[WHAT THIS TASK INVOLVES] Only the lines containing the string "into" are needed; copy all of them from the listing.
[SUPPLIED MATERIAL Boundary: Start]
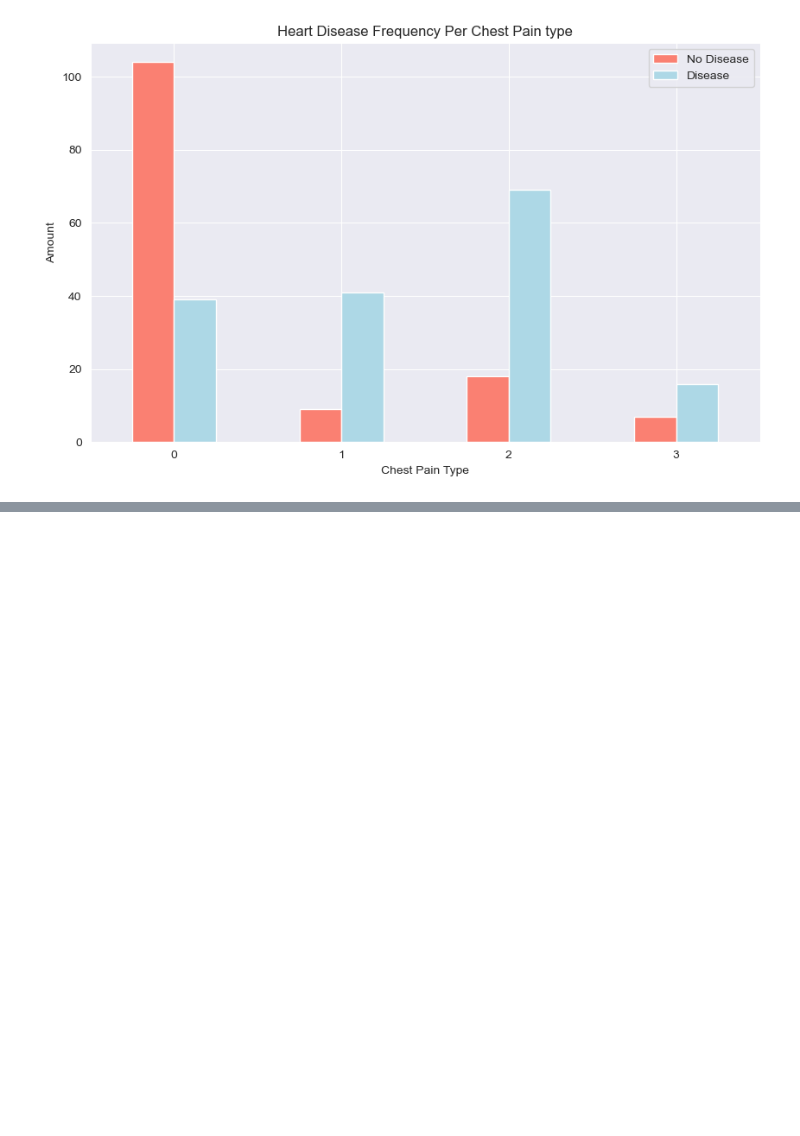
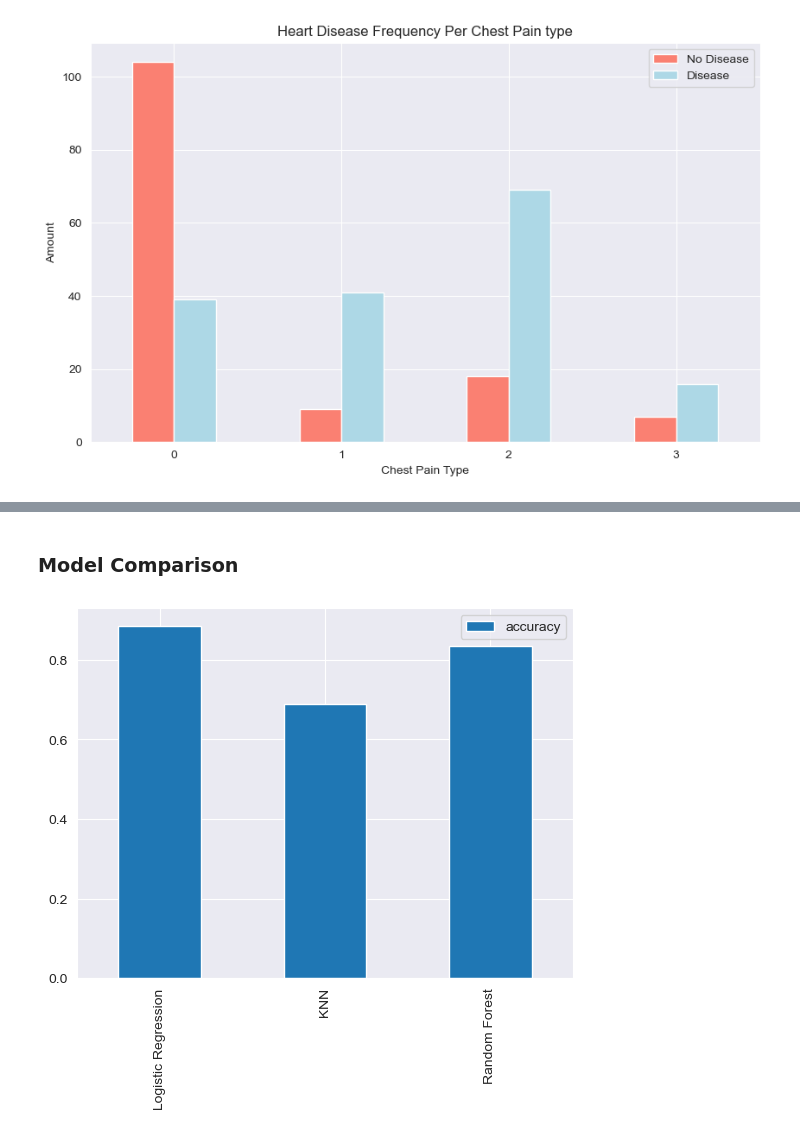
Before and after one commit to Divyam-11/heart-disease-project, a Jupyter notebook: end-to-end-heart-disease-classification.ipynb, the cells around one changed output, grey strips where cells are left out. Cells and saved outputs as stored; diff of their text form; code cells hidden in the pictures; blank space fills up the shorter version.

```diff
--- a/end-to-end-heart-disease-classification.ipynb
+++ b/end-to-end-heart-disease-classification.ipynb
@@ -282,0 +320,3 @@ plt.xticks(rotation=0)
+# %%
+X = df.drop("target",axis=1)
+y = df.target
@@ -282,0 +354,5 @@ plt.xticks(rotation=0)
+# %%
+# Split data into train and test
+np.random.seed(42)
+# Split into train and test
+X_train,X_test,y_train,y_test = train_test_split(X,y,test_size=0.2)
@@ -282,0 +417,29 @@ plt.xticks(rotation=0)
+# %%
+models = {
+    "Logistic Regression": LogisticRegression(),
+    "KNN" : KNeighborsClassifier(),
+    "Random Forest": RandomForestClassifier()
+}
+# Create a function to fit the score models
+def fit_and_score(models,X_train,X_test,y_train,y_test):
+    """
+    Fits and evaluates given machine learning models.
+    models : a dict of different scikit-learn machine learning models
+    :param models:
+    :param X_train:
+    :param X_test:
+    :param y_train:
+    :param y_test:
+    :return:
+    """
+    np.random.seed(42)
+    model_scores = {}
+    for name,model in models.items():
+        model.fit(X_train,y_train)
+        # Evaluate the model and append its score
+        model_scores[name] = model.score(X_test,y_test)
+
+    return model_scores
+# %%
+model_scores = fit_and_score(models,X_train,X_test,y_train,y_test)
+model_scores
@@ -282,0 +457,7 @@ plt.xticks(rotation=0)
+# %% [markdown]
+### Model Comparison
+# %%
+model_compare = pd.DataFrame(model_scores,index=["accuracy"])
+model_compare.T.plot.bar();
+# %% [output]
+[figure, added]
```
Also changed, not shown: parts of 48 cells of this notebook.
[SUPPLIED MATERIAL Boundary: End]
[SOLUTION TO THIS PROBLEM]
+# Split data into train and test
+# Split into train and test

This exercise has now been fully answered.